**WHAT TO PRODUCE:** Would you please copy every line of the material that follows, exactly as it reads?

*** MATERIALS PROVIDED ***

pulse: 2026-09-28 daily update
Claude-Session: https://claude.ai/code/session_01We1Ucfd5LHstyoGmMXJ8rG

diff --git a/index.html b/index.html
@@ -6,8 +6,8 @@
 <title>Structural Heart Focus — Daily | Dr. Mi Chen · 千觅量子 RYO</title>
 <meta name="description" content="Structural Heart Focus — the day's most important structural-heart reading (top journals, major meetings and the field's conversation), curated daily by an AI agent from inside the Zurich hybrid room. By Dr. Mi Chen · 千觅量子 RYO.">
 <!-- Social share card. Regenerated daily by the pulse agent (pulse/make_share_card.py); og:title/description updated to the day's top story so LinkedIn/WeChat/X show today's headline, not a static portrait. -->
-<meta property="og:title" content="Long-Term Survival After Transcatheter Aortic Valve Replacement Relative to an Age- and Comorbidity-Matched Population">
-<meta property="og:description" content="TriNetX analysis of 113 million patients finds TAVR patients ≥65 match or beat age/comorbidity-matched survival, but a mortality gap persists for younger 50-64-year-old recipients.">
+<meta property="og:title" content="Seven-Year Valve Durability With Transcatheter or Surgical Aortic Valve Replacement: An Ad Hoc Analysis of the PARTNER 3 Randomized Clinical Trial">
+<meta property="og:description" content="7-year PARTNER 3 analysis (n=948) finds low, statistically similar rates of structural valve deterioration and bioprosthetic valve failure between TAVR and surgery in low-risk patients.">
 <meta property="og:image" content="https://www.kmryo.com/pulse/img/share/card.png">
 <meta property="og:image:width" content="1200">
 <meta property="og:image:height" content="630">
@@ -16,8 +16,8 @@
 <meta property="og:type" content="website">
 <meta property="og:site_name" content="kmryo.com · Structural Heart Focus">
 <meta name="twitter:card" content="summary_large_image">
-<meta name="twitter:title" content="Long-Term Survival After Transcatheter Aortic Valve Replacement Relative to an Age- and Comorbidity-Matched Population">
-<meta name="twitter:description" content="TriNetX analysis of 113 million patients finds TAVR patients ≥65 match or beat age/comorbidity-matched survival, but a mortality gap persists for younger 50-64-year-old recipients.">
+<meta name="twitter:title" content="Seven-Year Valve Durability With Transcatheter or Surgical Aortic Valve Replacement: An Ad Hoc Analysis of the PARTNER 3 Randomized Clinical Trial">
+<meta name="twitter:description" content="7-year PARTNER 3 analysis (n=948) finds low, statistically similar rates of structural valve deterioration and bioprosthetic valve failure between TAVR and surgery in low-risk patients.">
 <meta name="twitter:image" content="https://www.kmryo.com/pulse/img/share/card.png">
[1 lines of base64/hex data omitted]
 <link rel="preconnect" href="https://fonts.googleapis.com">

*** End of MATERIALS PROVIDED ***

**ANSWER SPACE:**
pulse: 2026-09-28 daily update
Claude-Session: https://claude.ai/code/session_01We1Ucfd5LHstyoGmMXJ8rG

diff --git a/index.html b/index.html
@@ -6,8 +6,8 @@
 <title>Structural Heart Focus — Daily | Dr. Mi Chen · 千觅量子 RYO</title>
 <meta name="description" content="Structural Heart Focus — the day's most important structural-heart reading (top journals, major meetings and the field's conversation), curated daily by an AI agent from inside the Zurich hybrid room. By Dr. Mi Chen · 千觅量子 RYO.">
 <!-- Social share card. Regenerated daily by the pulse agent (pulse/make_share_card.py); og:title/description updated to the day's top story so LinkedIn/WeChat/X show today's headline, not a static portrait. -->
-<meta property="og:title" content="Long-Term Survival After Transcatheter Aortic Valve Replacement Relative to an Age- and Comorbidity-Matched Population">
-<meta property="og:description" content="TriNetX analysis of 113 million patients finds TAVR patients ≥65 match or beat age/comorbidity-matched survival, but a mortality gap persists for younger 50-64-year-old recipients.">
+<meta property="og:title" content="Seven-Year Valve Durability With Transcatheter or Surgical Aortic Valve Replacement: An Ad Hoc Analysis of the PARTNER 3 Randomized Clinical Trial">
+<meta property="og:description" content="7-year PARTNER 3 analysis (n=948) finds low, statistically similar rates of structural valve deterioration and bioprosthetic valve failure between TAVR and surgery in low-risk patients.">
 <meta property="og:image" content="https://www.kmryo.com/pulse/img/share/card.png">
 <meta property="og:image:width" content="1200">
 <meta property="og:image:height" content="630">
@@ -16,8 +16,8 @@
 <meta property="og:type" content="website">
 <meta property="og:site_name" content="kmryo.com · Structural Heart Focus">
 <meta name="twitter:card" content="summary_large_image">
-<meta name="twitter:title" content="Long-Term Survival After Transcatheter Aortic Valve Replacement Relative to an Age- and Comorbidity-Matched Population">
-<meta name="twitter:description" content="TriNetX analysis of 113 million patients finds TAVR patients ≥65 match or beat age/comorbidity-matched survival, but a mortality gap persists for younger 50-64-year-old recipients.">
+<meta name="twitter:title" content="Seven-Year Valve Durability With Transcatheter or Surgical Aortic Valve Replacement: An Ad Hoc Analysis of the PARTNER 3 Randomized Clinical Trial">
+<meta name="twitter:description" content="7-year PARTNER 3 analysis (n=948) finds low, statistically similar rates of structural valve deterioration and bioprosthetic valve failure between TAVR and surgery in low-risk patients.">
 <meta name="twitter:image" content="https://www.kmryo.com/pulse/img/share/card.png">
[1 lines of base64/hex data omitted]
 <link rel="preconnect" href="https://fonts.googleapis.com">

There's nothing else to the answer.